**What is required:** Print the listing below exactly, images excluded.

**Dataset extract:**

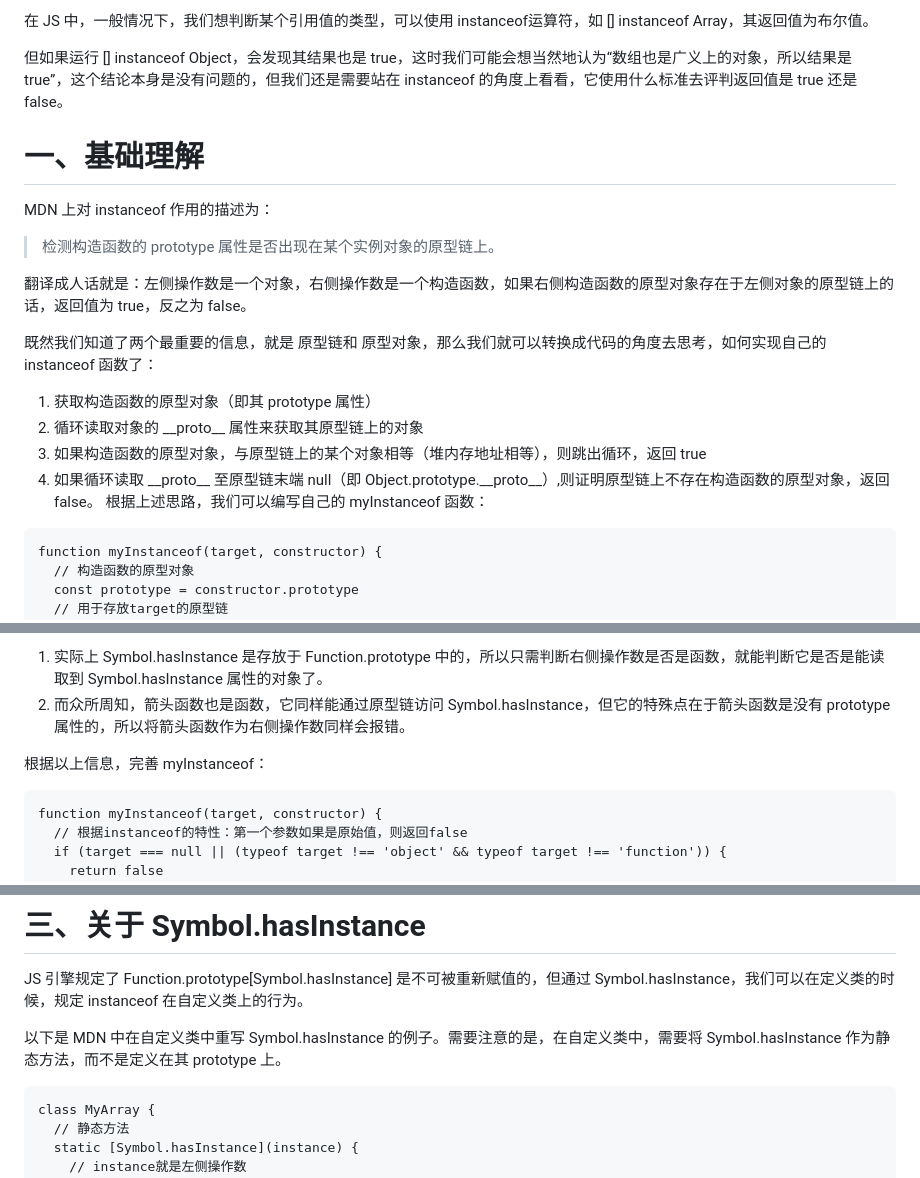
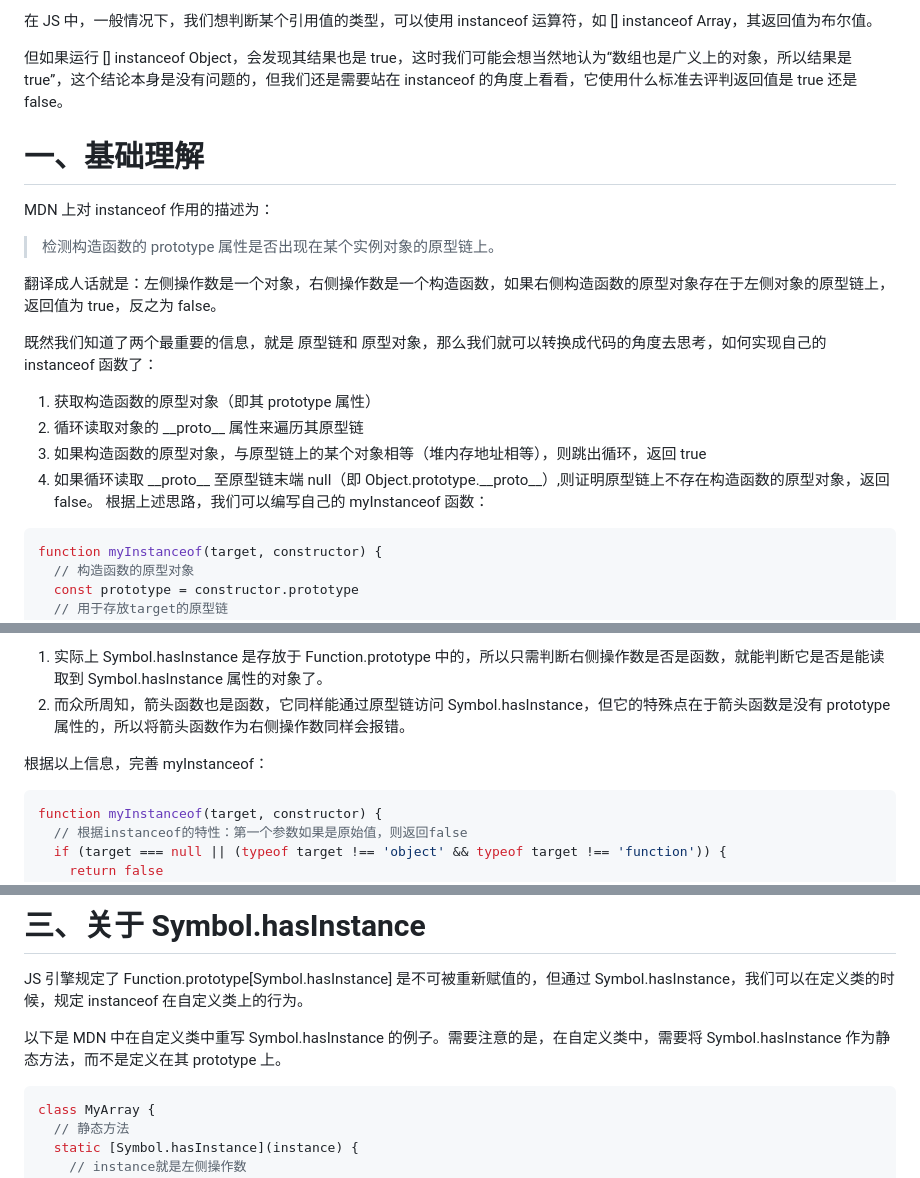
Before and after one commit to lrhhaha/study-notes, a Markdown page: frontend/手写JS/instanceof理解及手写.md, 3 parts joined by grey strips. Rendered like a GitHub page.

Commit message:
修改instanceof文章

````diff
--- a/frontend/手写JS/instanceof理解及手写.md
+++ b/frontend/手写JS/instanceof理解及手写.md
@@ -1,4 +1,4 @@
-在 JS 中，一般情况下，我们想判断某个引用值的类型，可以使用 instanceof运算符，如 [] instanceof Array，其返回值为布尔值。
+在 JS 中，一般情况下，我们想判断某个引用值的类型，可以使用 instanceof 运算符，如 [] instanceof Array，其返回值为布尔值。
 
 但如果运行 [] instanceof Object，会发现其结果也是 true，这时我们可能会想当然地认为“数组也是广义上的对象，所以结果是 true”，这个结论本身是没有问题的，但我们还是需要站在 instanceof 的角度上看看，它使用什么标准去评判返回值是 true 还是 false。
 
@@ -6,15 +6,15 @@
 MDN 上对 instanceof 作用的描述为：
 > 检测构造函数的 prototype 属性是否出现在某个实例对象的原型链上。
 
-翻译成人话就是：左侧操作数是一个对象，右侧操作数是一个构造函数，如果右侧构造函数的原型对象存在于左侧对象的原型链上的话，返回值为 true，反之为 false。
+翻译成人话就是：左侧操作数是一个对象，右侧操作数是一个构造函数，如果右侧构造函数的原型对象存在于左侧对象的原型链上，返回值为 true，反之为 false。
 
 既然我们知道了两个最重要的信息，就是 原型链和 原型对象，那么我们就可以转换成代码的角度去思考，如何实现自己的 instanceof 函数了：
 1. 获取构造函数的原型对象（即其 prototype 属性）
-2. 循环读取对象的 \_\_proto\_\_ 属性来获取其原型链上的对象
+2. 循环读取对象的 \_\_proto\_\_ 属性来遍历其原型链
 3. 如果构造函数的原型对象，与原型链上的某个对象相等（堆内存地址相等），则跳出循环，返回 true
 4. 如果循环读取 \_\_proto\_\_ 至原型链末端 null（即 Object.prototype.\_\_proto\_\_）,则证明原型链上不存在构造函数的原型对象，返回 false。
 根据上述思路，我们可以编写自己的 myInstanceof 函数：
-```instanceof基础实现
+```javascript
 function myInstanceof(target, constructor) {
   // 构造函数的原型对象
   const prototype = constructor.prototype
@@ -47,7 +47,7 @@ function myInstanceof(target, constructor) {
 2. 而众所周知，箭头函数也是函数，它同样能通过原型链访问 Symbol.hasInstance，但它的特殊点在于箭头函数是没有 prototype 属性的，所以将箭头函数作为右侧操作数同样会报错。
 
 根据以上信息，完善 myInstanceof：
-```完整实现instanceof
+```javascript
 function myInstanceof(target, constructor) {
   // 根据instanceof的特性：第一个参数如果是原始值，则返回false
   if (target === null || (typeof target !== 'object' && typeof target !== 'function')) {
@@ -107,7 +107,7 @@ try {
 JS 引擎规定了 Function.prototype[Symbol.hasInstance] 是不可被重新赋值的，但通过 Symbol.hasInstance，我们可以在定义类的时候，规定 instanceof 在自定义类上的行为。
 
 以下是 MDN 中在自定义类中重写 Symbol.hasInstance 的例子。需要注意的是，在自定义类中，需要将 Symbol.hasInstance 作为静态方法，而不是定义在其 prototype 上。
-```MDN例子
+```javascript
 class MyArray {
   // 静态方法
   static [Symbol.hasInstance](instance) {
````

**Result:**
Before and after one commit to lrhhaha/study-notes, a Markdown page: frontend/手写JS/instanceof理解及手写.md, 3 parts joined by grey strips. Rendered like a GitHub page.

Commit message:
修改instanceof文章

````diff
--- a/frontend/手写JS/instanceof理解及手写.md
+++ b/frontend/手写JS/instanceof理解及手写.md
@@ -1,4 +1,4 @@
-在 JS 中，一般情况下，我们想判断某个引用值的类型，可以使用 instanceof运算符，如 [] instanceof Array，其返回值为布尔值。
+在 JS 中，一般情况下，我们想判断某个引用值的类型，可以使用 instanceof 运算符，如 [] instanceof Array，其返回值为布尔值。
 
 但如果运行 [] instanceof Object，会发现其结果也是 true，这时我们可能会想当然地认为“数组也是广义上的对象，所以结果是 true”，这个结论本身是没有问题的，但我们还是需要站在 instanceof 的角度上看看，它使用什么标准去评判返回值是 true 还是 false。
 
@@ -6,15 +6,15 @@
 MDN 上对 instanceof 作用的描述为：
 > 检测构造函数的 prototype 属性是否出现在某个实例对象的原型链上。
 
-翻译成人话就是：左侧操作数是一个对象，右侧操作数是一个构造函数，如果右侧构造函数的原型对象存在于左侧对象的原型链上的话，返回值为 true，反之为 false。
+翻译成人话就是：左侧操作数是一个对象，右侧操作数是一个构造函数，如果右侧构造函数的原型对象存在于左侧对象的原型链上，返回值为 true，反之为 false。
 
 既然我们知道了两个最重要的信息，就是 原型链和 原型对象，那么我们就可以转换成代码的角度去思考，如何实现自己的 instanceof 函数了：
 1. 获取构造函数的原型对象（即其 prototype 属性）
-2. 循环读取对象的 \_\_proto\_\_ 属性来获取其原型链上的对象
+2. 循环读取对象的 \_\_proto\_\_ 属性来遍历其原型链
 3. 如果构造函数的原型对象，与原型链上的某个对象相等（堆内存地址相等），则跳出循环，返回 true
 4. 如果循环读取 \_\_proto\_\_ 至原型链末端 null（即 Object.prototype.\_\_proto\_\_）,则证明原型链上不存在构造函数的原型对象，返回 false。
 根据上述思路，我们可以编写自己的 myInstanceof 函数：
-```instanceof基础实现
+```javascript
 function myInstanceof(target, constructor) {
   // 构造函数的原型对象
   const prototype = constructor.prototype
@@ -47,7 +47,7 @@ function myInstanceof(target, constructor) {
 2. 而众所周知，箭头函数也是函数，它同样能通过原型链访问 Symbol.hasInstance，但它的特殊点在于箭头函数是没有 prototype 属性的，所以将箭头函数作为右侧操作数同样会报错。
 
 根据以上信息，完善 myInstanceof：
-```完整实现instanceof
+```javascript
 function myInstanceof(target, constructor) {
   // 根据instanceof的特性：第一个参数如果是原始值，则返回false
   if (target === null || (typeof target !== 'object' && typeof target !== 'function')) {
@@ -107,7 +107,7 @@ try {
 JS 引擎规定了 Function.prototype[Symbol.hasInstance] 是不可被重新赋值的，但通过 Symbol.hasInstance，我们可以在定义类的时候，规定 instanceof 在自定义类上的行为。
 
 以下是 MDN 中在自定义类中重写 Symbol.hasInstance 的例子。需要注意的是，在自定义类中，需要将 Symbol.hasInstance 作为静态方法，而不是定义在其 prototype 上。
-```MDN例子
+```javascript
 class MyArray {
   // 静态方法
   static [Symbol.hasInstance](instance) {
````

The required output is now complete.